Like most things in life, neither direction is all good or all bad. I found that we can only find joy by balancing two distinct aspects of the human experience.
Finding joy is the balance of individual fulfillment and deep commitments to a community larger than yourself.
Here's how I want to approach these two forces.
Individual fulfillment means actualizing your fullest potential as a single person on this planet. The word 'potential' is not to be confused with 'desires'. In fact, most of the time, our potential is at odds with our desires.
I desire to sit at home and eat donuts. But I have the potential to eat healthy and lift weights.
I desire to be famous. But I have the potential to live free of concern with how the world sees me.
I desire to zone out and look at my phone. But I have the potential to call a friend and see how they're doing.
This distinction is vital for us to recognize.
Now that we have, here's why chasing your potential is important.
If you're on an airplane that is about to crash, the rule is that you have to put the oxygen mask on first in order to help those around you. The same goes for chasing your potential. If you don't take ownership of your life and the possibilities of what it could be, then you won’t be the best version of yourself for others.
Your potential is like your oxygen. You have to take care of yourself before you can take care of anyone else.
So what do you do once you’ve gotten your oxygen? You share.
This has been a hard lesson for me to learn. I tend to be a lone wolf. It's easier for me to just focus on my work and lean into my individual fulfillment with all of my time. But the older I get, the more I realize I could never reach my fullest potential on my own. I could never find joy without sharing it with those that I love.
Communal investment is about sharing your life with other people. It's not always shiny or easy…and it’s certainly not efficient. If you're used to seeing returns on your time, this process can be incredibly challenging to trust because you won't see the gains until it saves your life.

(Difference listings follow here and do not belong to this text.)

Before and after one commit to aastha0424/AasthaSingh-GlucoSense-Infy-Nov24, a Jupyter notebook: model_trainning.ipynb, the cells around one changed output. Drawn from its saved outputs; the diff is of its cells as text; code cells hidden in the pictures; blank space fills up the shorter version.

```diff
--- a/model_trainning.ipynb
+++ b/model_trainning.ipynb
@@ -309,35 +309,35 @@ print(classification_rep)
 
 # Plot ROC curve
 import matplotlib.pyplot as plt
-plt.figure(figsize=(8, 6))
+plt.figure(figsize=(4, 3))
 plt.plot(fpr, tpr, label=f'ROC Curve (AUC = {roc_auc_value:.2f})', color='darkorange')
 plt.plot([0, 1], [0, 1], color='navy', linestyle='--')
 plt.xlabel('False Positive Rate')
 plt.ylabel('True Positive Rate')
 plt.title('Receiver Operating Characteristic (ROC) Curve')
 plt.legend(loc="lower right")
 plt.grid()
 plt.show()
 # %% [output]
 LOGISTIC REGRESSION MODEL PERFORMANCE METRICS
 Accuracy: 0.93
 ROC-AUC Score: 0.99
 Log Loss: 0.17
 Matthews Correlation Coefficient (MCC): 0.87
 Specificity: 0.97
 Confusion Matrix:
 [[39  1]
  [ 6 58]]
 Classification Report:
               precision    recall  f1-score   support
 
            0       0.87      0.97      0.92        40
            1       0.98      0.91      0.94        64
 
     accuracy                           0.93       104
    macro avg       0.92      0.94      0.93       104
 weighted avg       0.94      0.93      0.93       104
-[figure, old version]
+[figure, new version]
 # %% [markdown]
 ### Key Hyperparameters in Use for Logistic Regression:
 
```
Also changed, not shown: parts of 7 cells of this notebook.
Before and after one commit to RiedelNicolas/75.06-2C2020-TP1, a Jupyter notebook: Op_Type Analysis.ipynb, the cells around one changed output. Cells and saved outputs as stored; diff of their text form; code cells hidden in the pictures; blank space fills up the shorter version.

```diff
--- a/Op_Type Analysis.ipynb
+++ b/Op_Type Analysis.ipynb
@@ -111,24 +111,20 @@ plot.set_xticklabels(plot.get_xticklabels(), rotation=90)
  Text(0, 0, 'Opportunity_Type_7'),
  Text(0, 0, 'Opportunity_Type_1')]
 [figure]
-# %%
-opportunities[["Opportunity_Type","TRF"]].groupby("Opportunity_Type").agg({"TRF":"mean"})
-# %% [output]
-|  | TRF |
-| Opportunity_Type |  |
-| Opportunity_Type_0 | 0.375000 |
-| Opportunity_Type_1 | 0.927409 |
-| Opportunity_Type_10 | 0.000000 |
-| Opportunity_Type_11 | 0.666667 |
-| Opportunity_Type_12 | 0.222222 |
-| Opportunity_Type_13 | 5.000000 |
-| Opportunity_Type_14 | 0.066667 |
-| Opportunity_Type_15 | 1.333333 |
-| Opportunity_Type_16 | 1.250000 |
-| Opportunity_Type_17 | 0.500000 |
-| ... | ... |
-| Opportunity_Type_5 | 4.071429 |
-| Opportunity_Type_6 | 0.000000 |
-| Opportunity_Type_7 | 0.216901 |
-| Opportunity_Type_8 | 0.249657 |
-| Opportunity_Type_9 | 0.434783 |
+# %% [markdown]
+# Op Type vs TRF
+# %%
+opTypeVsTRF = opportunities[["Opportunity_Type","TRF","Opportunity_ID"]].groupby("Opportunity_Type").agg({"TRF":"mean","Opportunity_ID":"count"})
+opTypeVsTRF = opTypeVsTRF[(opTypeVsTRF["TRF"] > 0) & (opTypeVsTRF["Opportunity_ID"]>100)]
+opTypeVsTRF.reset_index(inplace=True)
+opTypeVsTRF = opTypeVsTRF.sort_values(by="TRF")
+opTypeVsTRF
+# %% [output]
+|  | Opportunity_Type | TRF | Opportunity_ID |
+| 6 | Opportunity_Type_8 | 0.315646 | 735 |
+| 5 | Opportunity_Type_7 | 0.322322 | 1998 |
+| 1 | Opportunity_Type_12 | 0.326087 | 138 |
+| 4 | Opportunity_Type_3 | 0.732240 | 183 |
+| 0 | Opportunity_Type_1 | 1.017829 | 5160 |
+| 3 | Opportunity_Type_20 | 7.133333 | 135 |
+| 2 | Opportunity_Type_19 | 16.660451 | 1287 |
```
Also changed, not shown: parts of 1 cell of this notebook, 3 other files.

There is no substitute for what your relationships provide. In his book The Second Mountain, David Brooks says, "People tend to want to live up to their friends' high regard." I think that is true. Deep friendships bring out the best in all of us. Deep friendships help us reach our potential.
Being committed to a community means pushing your friends and family in the direction they want to go. It means being there in the highs and lows and sticking around when it gets hard. It means offering and receiving forgiveness, grace, and love. Communal investment brings us closer to joy.
The balance of both communal investment and individual fulfillment will never be easy. It will take time, patience, and discipline.
But these two forces are cyclical. They feed each other. Your individual fulfillment leads to greater relationships. Greater relationships lead to individual fulfillment. When they work together, we find joy.